Saul Bellow once spoke of Chicago (and by implication American society) as frictionally disposed "between the thing of the book and the thing of the street." That feels right. A two-year Humanities pilot program at Carleton College pointed me to English and Religious Studies, my adopted major and minor respectively as an undergraduate, with a B.A.from Illinois, then an M.F.A in Creative Writing, and eventualy a doctorate from Ann Arbor.

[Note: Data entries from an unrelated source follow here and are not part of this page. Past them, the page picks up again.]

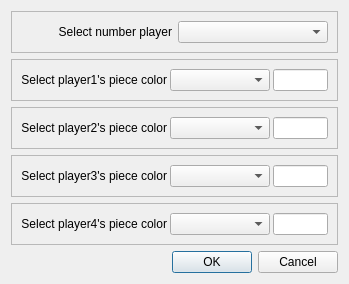
Before: the Qt Designer form initgame.ui in longlp/boardgame, drawn with Qt 5.
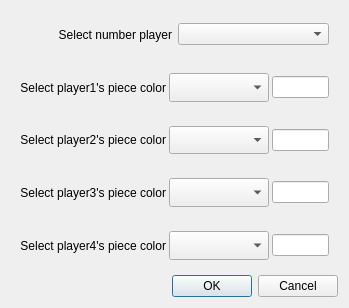
After: the same form once the commit is applied.

Patch:
```diff
--- a/initgame.ui
+++ b/initgame.ui
@@ -7,7 +7,7 @@
     <x>0</x>
     <y>0</y>
     <width>349</width>
-    <height>271</height>
+    <height>308</height>
    </rect>
   </property>
   <property name="windowTitle">
@@ -17,7 +17,7 @@
    <item>
     <widget class="QFrame" name="frame">
      <property name="frameShape">
-      <enum>QFrame::StyledPanel</enum>
+      <enum>QFrame::NoFrame</enum>
      </property>
      <property name="frameShadow">
       <enum>QFrame::Raised</enum>
@@ -45,7 +45,7 @@
    <item>
     <widget class="QFrame" name="frame_Player1">
      <property name="frameShape">
-      <enum>QFrame::StyledPanel</enum>
+      <enum>QFrame::NoFrame</enum>
      </property>
      <property name="frameShadow">
       <enum>QFrame::Raised</enum>
@@ -105,7 +105,7 @@
    <item>
     <widget class="QFrame" name="frame_Player2">
      <property name="frameShape">
-      <enum>QFrame::StyledPanel</enum>
+      <enum>QFrame::NoFrame</enum>
      </property>
      <property name="frameShadow">
       <enum>QFrame::Raised</enum>
@@ -165,7 +165,7 @@
    <item>
     <widget class="QFrame" name="frame_Player3">
      <property name="frameShape">
-      <enum>QFrame::StyledPanel</enum>
+      <enum>QFrame::NoFrame</enum>
      </property>
      <property name="frameShadow">
       <enum>QFrame::Raised</enum>
@@ -225,7 +225,7 @@
    <item>
     <widget class="QFrame" name="frame_Player4">
      <property name="frameShape">
-      <enum>QFrame::StyledPanel</enum>
+      <enum>QFrame::NoFrame</enum>
      </property>
      <property name="frameShadow">
       <enum>QFrame::Raised</enum>
```
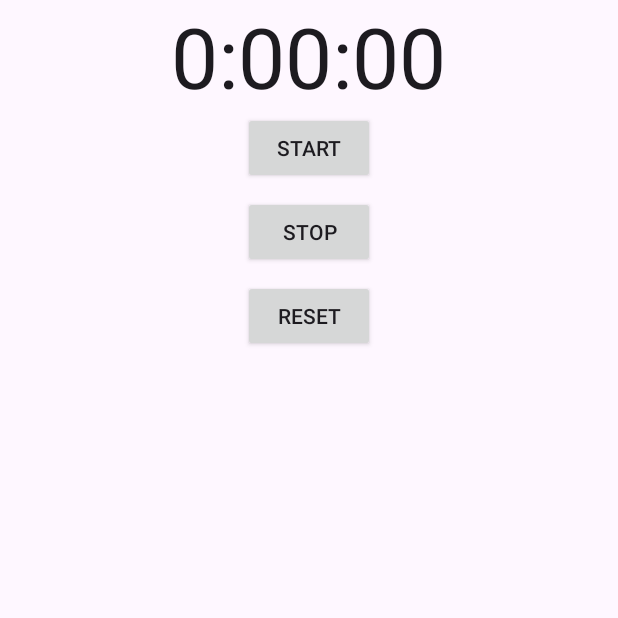
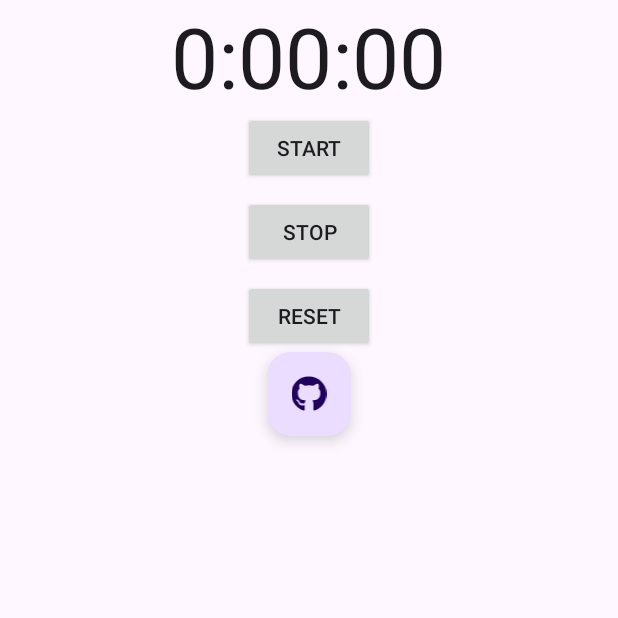
Before and after one commit to robotarmin/minesweepergame, an Android app: the screen it shows after launch (StopwatchActivity), on a phone screen of 412 x 824 dp, the top half of it. Run offline under Robolectric (Android 15) with nearby library versions, the phone set to English and light mode, and no system bars.

Commit message:
added a github button that opens the repo of this thing woohoo

```diff
--- a/app/src/main/java/com/robotarmin/myapplication/StopwatchActivity.java
+++ b/app/src/main/java/com/robotarmin/myapplication/StopwatchActivity.java
@@ -1,13 +1,24 @@
 package com.robotarmin.myapplication;
 import android.app.Activity;
+import android.content.Intent;
+import android.net.Uri;
 import android.os.Handler;
+import android.util.Log;
 import android.view.View;
 import android.os.Bundle;
 import java.util.Locale;
 import android.widget.TextView;
+import android.widget.Button;
 
 public class StopwatchActivity extends Activity {
+    public void onClickGithub(View view)
+    {
+        String url = "https://github.com/robotarmin/minesweepergame";
 
+        Intent i = new Intent(Intent.ACTION_VIEW);
+        i.setData(Uri.parse(url));
+        startActivity(i);
+    }
     // Use seconds, running and wasRunning respectively
     // to record the number of seconds passed,
     // whether the stopwatch is running and
@@ -22,6 +33,7 @@ public class StopwatchActivity extends Activity {
     private boolean running;
 
     private boolean wasRunning;
+
 
     @Override
     protected void onCreate(Bundle savedInstanceState)
--- /dev/null
+++ b/app/src/main/res/drawable/ic_fab_github.xml
@@ -0,0 +1,22 @@
+<?xml version="1.0" encoding="utf-8"?>
+<!--
+    Android drawable generated by fa5ad-free project:
+    https://github.com/diwanoczko/fa5ad-free
+
+    Resource generated base on Font Awesome 5 Free icons set:
+    https://fontawesome.com/
+
+    All brand icons are trademarks of their respective owners.
+    Please do not use brand logos for any purpose except to represent the
+    company, product, or service to which they refer.
+-->
+<vector xmlns:android="http://schemas.android.com/apk/res/android"
+    android:width="23.25dp"
+    android:height="24dp"
+    android:viewportWidth="496"
+    android:viewportHeight="512">
+    <path
+        android:fillColor="#FF000000"
+        android:pathData="M165.9 397.4c0 2-2.3 3.6-5.2 3.6-3.3.3-5.6-1.3-5.6-3.6 0-2 2.3-3.6 5.2-3.6 3-.3 5.6 1.3 5.6 3.6zm-31.1-4.5c-.7 2 1.3 4.3 4.3 4.9 2.6 1 5.6 0 6.2-2s-1.3-4.3-4.3-5.2c-2.6-.7-5.5.3-6.2 2.3zm44.2-1.7c-2.9.7-4.9 2.6-4.6 4.9.3 2 2.9 3.3 5.9 2.6 2.9-.7 4.9-2.6 4.6-4.6-.3-1.9-3-3.2-5.9-2.9zM244.8 8C106.1 8 0 113.3 0 252c0 110.9 69.8 205.8 169.5 239.2 12.8 2.3 17.3-5.6 17.3-12.1 0-6.2-.3-40.4-.3-61.4 0 0-70 15-84.7-29.8 0 0-11.4-29.1-27.8-36.6 0 0-22.9-15.7 1.6-15.4 0 0 24.9 2 38.6 25.8 21.9 38.6 58.6 27.5 72.9 20.9 2.3-16 8.8-27.1 16-33.7-55.9-6.2-112.3-14.3-112.3-110.5 0-27.5 7.6-41.3 23.6-58.9-2.6-6.5-11.1-33.3 2.6-67.9 20.9-6.5 69 27 69 27 20-5.6 41.5-8.5 62.8-8.5s42.8 2.9 62.8 8.5c0 0 48.1-33.6 69-27 13.7 34.7 5.2 61.4 2.6 67.9 16 17.7 25.8 31.5 25.8 58.9 0 96.5-58.9 104.2-114.8 110.5 9.2 7.9 17 22.9 17 46.4 0 33.7-.3 75.4-.3 83.6 0 6.5 4.6 14.4 17.3 12.1C428.2 457.8 496 362.9 496 252 496 113.3 383.5 8 244.8 8zM97.2 352.9c-1.3 1-1 3.3.7 5.2 1.6 1.6 3.9 2.3 5.2 1 1.3-1 1-3.3-.7-5.2-1.6-1.6-3.9-2.3-5.2-1zm-10.8-8.1c-.7 1.3.3 2.9 2.3 3.9 1.6 1 3.6.7 4.3-.7.7-1.3-.3-2.9-2.3-3.9-2-.6-3.6-.3-4.3.7zm32.4 35.6c-1.6 1.3-1 4.3 1.3 6.2 2.3 2.3 5.2 2.6 6.5 1 1.3-1.3.7-4.3-1.3-6.2-2.2-2.3-5.2-2.6-6.5-1zm-11.4-14.7c-1.6 1-1.6 3.6 0 5.9 1.6 2.3 4.3 3.3 5.6 2.3 1.6-1.3 1.6-3.9 0-6.2-1.4-2.3-4-3.3-5.6-2z"
+    />
+</vector>
--- a/app/src/main/res/layout/activity_stopwatch.xml
+++ b/app/src/main/res/layout/activity_stopwatch.xml
@@ -34,4 +34,14 @@
         android:layout_marginTop="8dp"
         android:onClick="onClickReset"
         android:text="@string/reset" />
+
+    <com.google.android.material.floatingactionbutton.FloatingActionButton
+        android:id="@+id/github_button"
+        android:layout_width="wrap_content"
+        android:layout_height="wrap_content"
+        android:layout_gravity="center_horizontal"
+        android:contentDescription="Github icon"
+        android:src="@drawable/ic_fab_github"
+        android:onClick="onClickGithub"/>
+
 </LinearLayout>
--- a/app/src/main/res/values/strings.xml
+++ b/app/src/main/res/values/strings.xml
@@ -1,5 +1,5 @@
 <resources>
-    <string name="app_name">libanoni minipalacsinta</string>
+    <string name="app_name">LM Stopwatch Thing</string>
     <string name="start">Start</string>
     <string name="stop">Stop</string>
     <string name="reset">Reset</string>
```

But construction labor, house painting, truck driving, an all-night factory shift, and almost five years commodities trading in Chicago have made as much sense.
And Monmouth College has always seemed to me a place roughly (rightly) ranged among those contesting and sometimes coordinate principalities: the thing of the book and the thing of the street: a historic liberal arts college with an ambitious and distinctive approach to Integrated Studies . . . a college whose largest majors are Business and Education and whose mission is to educate students who are often first-generation collegians from working class families.
Literary Ambiguity and Ethics
Sustainable Agriculture and Organic Farming
Selected Research and/or Creative Work:
Empathy and Tragic Consciousness
Liberal Arts and Integrated Studies
E.P.A. Grant for a Monmouth College Educational Garden
English 347 African American Autobigraphy and Fiction
English 349 Hawthorne and Melville
English 225 American Literature Survey II
Honors I Trials, Wonders, Ideas
English 347 Modern American Drama
INTG 414 Land, Food and Sustainable Agriculture
English 347 Contemporary American Novel
Office: Rm 211 Mellinger Learning Ctr